EXERCISE INSTRUCTIONS →
Search the material below for the word "preconnect" and copy every line in which it occurs.

ENTRIES SUPPLIED →
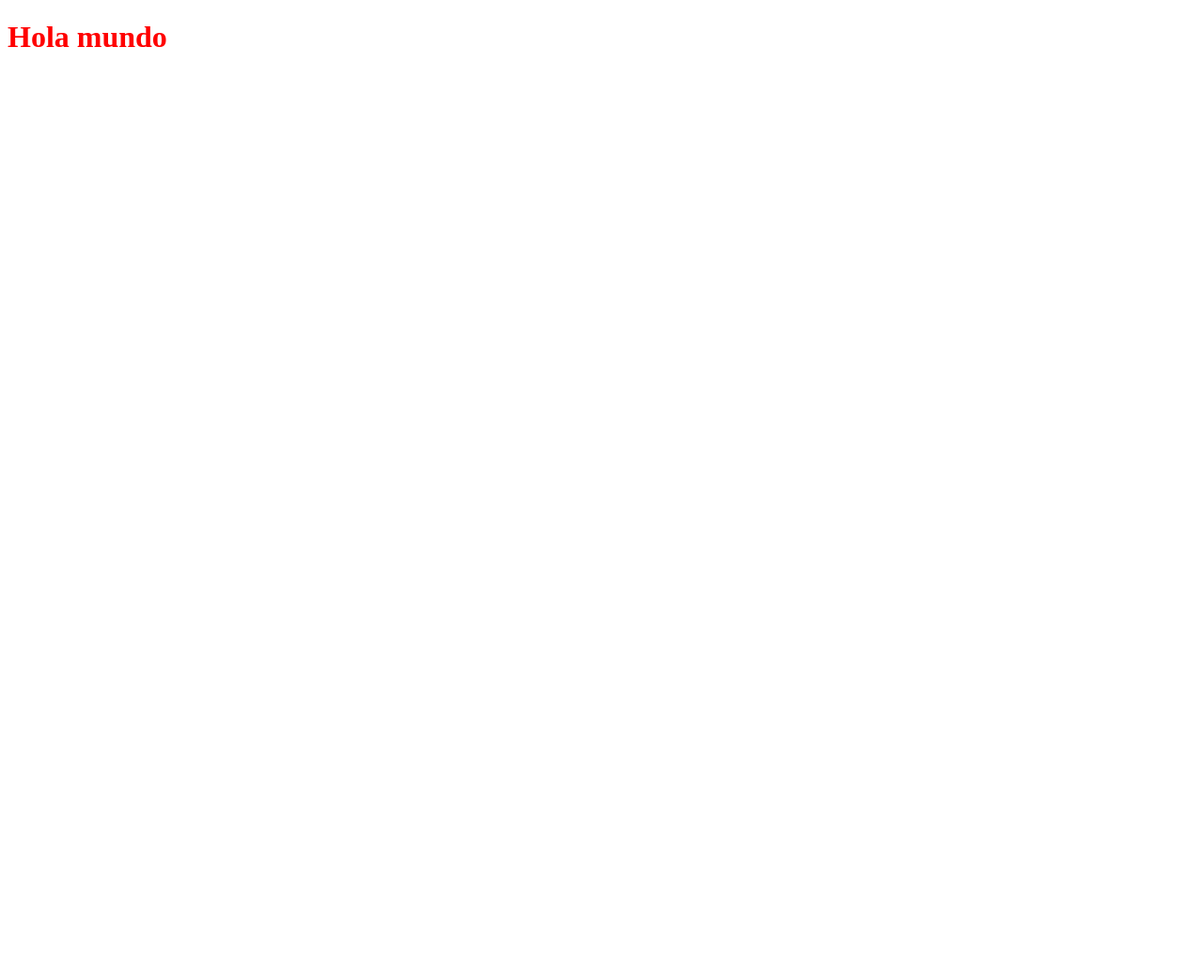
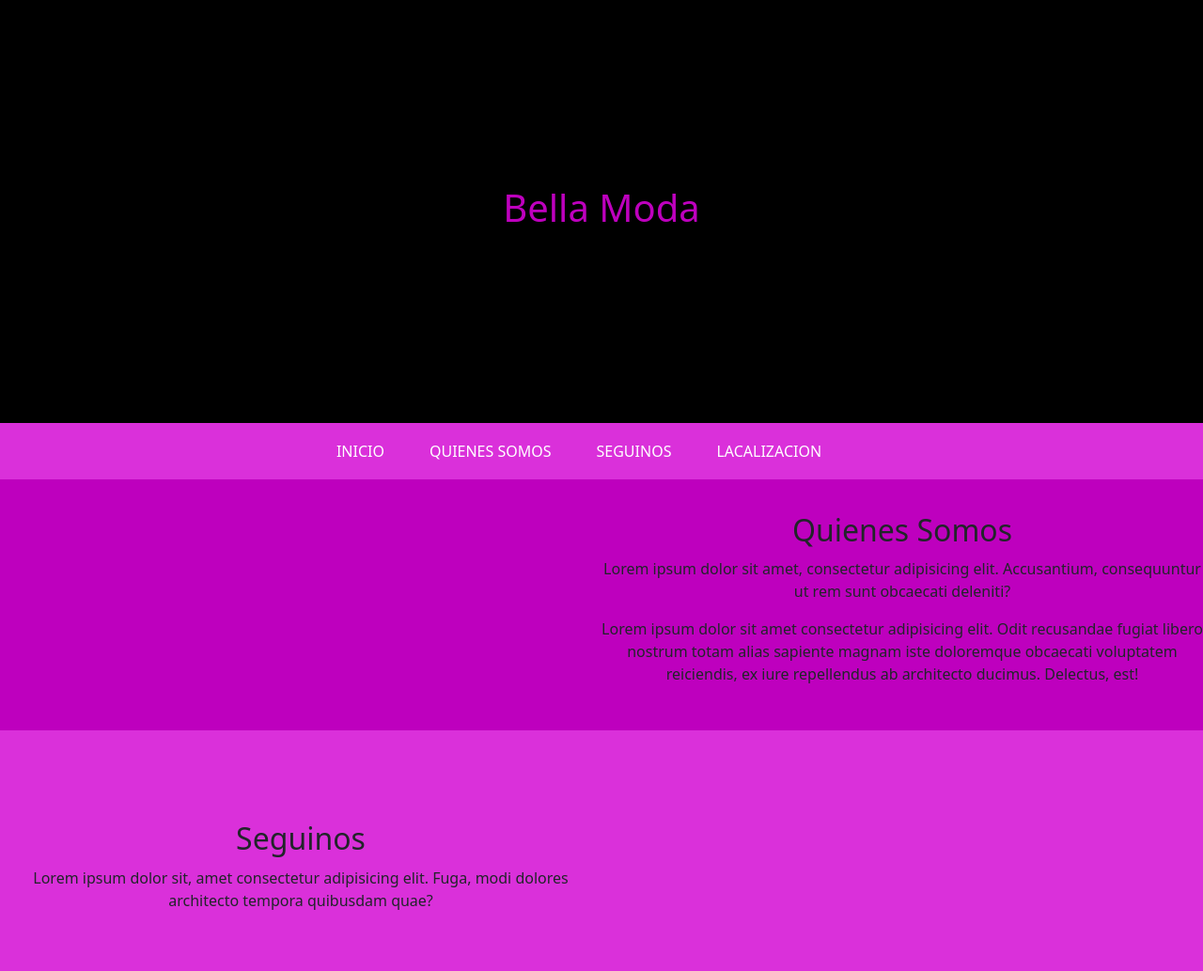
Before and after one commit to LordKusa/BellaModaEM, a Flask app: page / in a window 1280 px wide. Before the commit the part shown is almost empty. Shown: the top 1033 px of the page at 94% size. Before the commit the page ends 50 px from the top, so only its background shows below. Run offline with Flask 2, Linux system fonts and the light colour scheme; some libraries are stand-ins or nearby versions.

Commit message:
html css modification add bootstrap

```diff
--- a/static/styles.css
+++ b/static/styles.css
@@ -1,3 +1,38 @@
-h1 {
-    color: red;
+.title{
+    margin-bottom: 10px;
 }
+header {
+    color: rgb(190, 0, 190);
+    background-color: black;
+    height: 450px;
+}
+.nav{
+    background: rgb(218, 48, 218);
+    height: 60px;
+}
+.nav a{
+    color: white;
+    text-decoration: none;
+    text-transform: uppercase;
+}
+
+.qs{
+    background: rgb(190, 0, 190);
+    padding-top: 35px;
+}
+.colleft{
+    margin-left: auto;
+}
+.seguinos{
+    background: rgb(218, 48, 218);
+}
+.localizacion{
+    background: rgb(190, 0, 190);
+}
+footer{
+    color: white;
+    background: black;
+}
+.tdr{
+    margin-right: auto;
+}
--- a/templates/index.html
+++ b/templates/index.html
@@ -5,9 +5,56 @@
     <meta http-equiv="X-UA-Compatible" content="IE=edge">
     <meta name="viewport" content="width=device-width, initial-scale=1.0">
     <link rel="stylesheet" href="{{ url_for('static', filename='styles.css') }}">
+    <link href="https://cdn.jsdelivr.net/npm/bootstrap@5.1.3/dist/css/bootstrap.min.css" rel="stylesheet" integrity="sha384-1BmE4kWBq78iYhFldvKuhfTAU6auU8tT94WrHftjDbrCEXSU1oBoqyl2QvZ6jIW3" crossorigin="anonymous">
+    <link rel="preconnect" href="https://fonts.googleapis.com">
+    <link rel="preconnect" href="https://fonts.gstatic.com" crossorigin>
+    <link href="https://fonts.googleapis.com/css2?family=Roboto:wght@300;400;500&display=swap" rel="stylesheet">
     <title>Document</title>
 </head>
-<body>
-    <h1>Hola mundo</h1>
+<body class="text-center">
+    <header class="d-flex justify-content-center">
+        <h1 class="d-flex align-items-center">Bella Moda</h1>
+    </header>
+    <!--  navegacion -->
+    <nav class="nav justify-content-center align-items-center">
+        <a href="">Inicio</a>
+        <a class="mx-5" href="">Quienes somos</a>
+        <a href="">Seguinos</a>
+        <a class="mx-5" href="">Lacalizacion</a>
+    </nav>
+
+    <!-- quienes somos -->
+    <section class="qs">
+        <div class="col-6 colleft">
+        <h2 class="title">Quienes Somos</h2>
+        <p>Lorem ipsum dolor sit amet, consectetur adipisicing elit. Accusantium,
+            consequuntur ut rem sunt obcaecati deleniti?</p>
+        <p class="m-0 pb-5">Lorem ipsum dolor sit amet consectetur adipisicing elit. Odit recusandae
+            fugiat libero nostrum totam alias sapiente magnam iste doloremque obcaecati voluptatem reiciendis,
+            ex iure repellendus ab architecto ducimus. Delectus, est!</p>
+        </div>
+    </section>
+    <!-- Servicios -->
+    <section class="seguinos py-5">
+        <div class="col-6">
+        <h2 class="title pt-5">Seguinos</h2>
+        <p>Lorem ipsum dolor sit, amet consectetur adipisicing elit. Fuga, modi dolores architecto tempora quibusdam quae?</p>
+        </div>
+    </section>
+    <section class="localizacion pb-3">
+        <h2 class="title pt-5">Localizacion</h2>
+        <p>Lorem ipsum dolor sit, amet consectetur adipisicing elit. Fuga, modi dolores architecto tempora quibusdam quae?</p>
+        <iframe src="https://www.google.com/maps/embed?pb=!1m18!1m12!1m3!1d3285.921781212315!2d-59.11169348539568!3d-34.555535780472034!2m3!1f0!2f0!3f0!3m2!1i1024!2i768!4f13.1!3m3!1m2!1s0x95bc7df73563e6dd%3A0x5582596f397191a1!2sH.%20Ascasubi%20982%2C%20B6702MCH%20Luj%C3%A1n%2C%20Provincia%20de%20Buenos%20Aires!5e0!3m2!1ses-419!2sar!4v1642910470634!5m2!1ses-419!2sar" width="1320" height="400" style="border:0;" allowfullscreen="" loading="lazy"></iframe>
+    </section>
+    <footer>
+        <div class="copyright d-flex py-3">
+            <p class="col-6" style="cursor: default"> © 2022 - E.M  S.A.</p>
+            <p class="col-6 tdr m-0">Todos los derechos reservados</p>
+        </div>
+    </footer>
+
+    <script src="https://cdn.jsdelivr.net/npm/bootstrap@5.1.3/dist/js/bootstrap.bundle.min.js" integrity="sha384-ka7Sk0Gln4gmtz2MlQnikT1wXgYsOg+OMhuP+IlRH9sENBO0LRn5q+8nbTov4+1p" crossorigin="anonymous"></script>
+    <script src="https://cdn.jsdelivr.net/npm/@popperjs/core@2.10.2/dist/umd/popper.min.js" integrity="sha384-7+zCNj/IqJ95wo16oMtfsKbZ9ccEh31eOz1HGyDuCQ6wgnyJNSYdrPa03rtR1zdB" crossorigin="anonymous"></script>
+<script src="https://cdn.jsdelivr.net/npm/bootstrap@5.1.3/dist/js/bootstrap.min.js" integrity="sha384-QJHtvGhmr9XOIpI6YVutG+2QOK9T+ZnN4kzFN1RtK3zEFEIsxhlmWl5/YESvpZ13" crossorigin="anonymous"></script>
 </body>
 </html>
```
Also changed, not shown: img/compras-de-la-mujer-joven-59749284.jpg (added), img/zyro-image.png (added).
...
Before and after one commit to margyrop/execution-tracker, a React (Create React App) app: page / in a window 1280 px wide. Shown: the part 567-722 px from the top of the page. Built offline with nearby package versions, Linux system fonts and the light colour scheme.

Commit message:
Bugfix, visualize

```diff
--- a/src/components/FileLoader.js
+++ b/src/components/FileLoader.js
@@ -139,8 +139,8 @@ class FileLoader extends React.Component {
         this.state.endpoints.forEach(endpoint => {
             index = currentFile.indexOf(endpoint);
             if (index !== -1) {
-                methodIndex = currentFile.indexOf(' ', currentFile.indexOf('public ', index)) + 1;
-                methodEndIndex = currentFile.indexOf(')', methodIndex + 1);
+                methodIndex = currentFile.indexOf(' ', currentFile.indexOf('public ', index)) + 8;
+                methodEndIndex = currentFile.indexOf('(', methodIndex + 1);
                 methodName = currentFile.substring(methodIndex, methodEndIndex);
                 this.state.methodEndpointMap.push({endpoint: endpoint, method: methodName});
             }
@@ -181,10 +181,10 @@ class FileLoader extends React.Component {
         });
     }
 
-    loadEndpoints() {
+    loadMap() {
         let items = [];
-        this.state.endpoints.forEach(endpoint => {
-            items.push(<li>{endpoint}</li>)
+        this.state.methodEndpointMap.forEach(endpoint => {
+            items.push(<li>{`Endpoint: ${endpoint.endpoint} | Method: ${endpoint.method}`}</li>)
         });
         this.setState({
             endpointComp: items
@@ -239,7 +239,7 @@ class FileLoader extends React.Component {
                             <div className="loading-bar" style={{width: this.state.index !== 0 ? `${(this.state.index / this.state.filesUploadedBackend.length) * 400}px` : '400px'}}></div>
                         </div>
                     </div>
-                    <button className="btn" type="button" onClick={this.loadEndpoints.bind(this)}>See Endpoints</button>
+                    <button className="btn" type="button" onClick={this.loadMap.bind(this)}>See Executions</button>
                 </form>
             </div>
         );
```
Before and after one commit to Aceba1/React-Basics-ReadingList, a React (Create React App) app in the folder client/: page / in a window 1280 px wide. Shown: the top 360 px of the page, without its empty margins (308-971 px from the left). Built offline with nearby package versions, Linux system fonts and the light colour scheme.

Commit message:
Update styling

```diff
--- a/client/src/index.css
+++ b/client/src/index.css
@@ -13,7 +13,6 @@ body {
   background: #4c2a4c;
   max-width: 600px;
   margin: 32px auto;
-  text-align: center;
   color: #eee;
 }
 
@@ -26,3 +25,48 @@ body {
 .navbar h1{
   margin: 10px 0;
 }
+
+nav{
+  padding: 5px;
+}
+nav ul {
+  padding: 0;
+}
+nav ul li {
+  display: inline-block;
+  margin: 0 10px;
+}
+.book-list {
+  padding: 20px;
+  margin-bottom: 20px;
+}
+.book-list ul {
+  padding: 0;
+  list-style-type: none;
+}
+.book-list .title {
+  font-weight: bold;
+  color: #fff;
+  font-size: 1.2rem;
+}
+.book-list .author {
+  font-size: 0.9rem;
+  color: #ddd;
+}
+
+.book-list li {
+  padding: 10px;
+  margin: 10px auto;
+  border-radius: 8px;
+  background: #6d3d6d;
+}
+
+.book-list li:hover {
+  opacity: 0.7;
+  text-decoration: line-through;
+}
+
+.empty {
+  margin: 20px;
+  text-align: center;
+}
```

ANSWER BELOW →
+    <link rel="preconnect" href="https://fonts.googleapis.com">
+    <link rel="preconnect" href="https://fonts.gstatic.com" crossorigin>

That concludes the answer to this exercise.